Posted: Mar 18, 2013 6:59 PM by Allison Bourne-Vanneck
Updated: Nov 22, 2013 12:57 PM
For years, 15-year-old Lauryn Freeman battled painful migraines and headaches.
"It's like stabbing you in your head. For migraines it's horrible, and I went to the emergency room countless times," Lauryn Freeman said.
Lauryn learned last year that these were more than painful headaches. A Cat scan revealed a large amount of water on her brain, and she was diagnosed with Hydrocephalus.
"I knew what it was, I knew what to expect, I knew how hard it could be so I was devastated," Lauryn's mother Rebekah Wright said.

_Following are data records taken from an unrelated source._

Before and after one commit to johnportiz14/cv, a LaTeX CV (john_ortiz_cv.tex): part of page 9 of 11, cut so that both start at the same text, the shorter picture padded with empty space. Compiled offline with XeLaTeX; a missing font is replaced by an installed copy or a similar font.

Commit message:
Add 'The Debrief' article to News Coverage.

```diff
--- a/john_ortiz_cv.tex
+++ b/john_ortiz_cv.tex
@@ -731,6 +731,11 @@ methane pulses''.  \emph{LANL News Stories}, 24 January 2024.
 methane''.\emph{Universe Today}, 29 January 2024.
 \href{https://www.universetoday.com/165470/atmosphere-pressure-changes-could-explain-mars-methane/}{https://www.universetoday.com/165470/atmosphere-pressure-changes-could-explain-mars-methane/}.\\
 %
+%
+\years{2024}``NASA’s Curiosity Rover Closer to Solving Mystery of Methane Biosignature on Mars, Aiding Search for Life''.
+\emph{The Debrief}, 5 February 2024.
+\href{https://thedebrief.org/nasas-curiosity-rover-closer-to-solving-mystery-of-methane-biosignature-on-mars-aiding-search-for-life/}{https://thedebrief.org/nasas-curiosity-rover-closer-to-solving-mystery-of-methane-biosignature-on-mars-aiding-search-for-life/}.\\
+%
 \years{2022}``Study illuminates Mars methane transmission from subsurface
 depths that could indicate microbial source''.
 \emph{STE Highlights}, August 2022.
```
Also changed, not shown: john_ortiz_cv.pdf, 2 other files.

Hydrocephalus is when spinal fluid that is normally in your head builds up and it's not able to drain. Treatment for Lauryn meant having surgery to get a shunt put into her head.
"By putting the shunt in place, you can actually set it so the pressure will be where you want it to be at, for that to actually let spinal fluid drain. So the pressure won't get too high in her head and cause further damage in terms of brain injury or complications such as headaches or vision changes," Lauryn's doctor, Pediatric Neurologist Dr. John Flatt said.
Since her diagnosis, Lauryn's mother has started the first Pediatric Hydrocephalus Foundation chapter in Louisiana. She's currently organizing its first fundraiser, and it will be held March 27th at the Icegators' playoff game. If you use the code "Ice" you get tickets to the game for 10 dollars, and one dollar from each ticket will be donated to the organization.
"I hope this support group helps other kids with Hydrocephalus to find someone they can share their story and feel comfort, and know that they're not the only ones going through this," Lauryn said.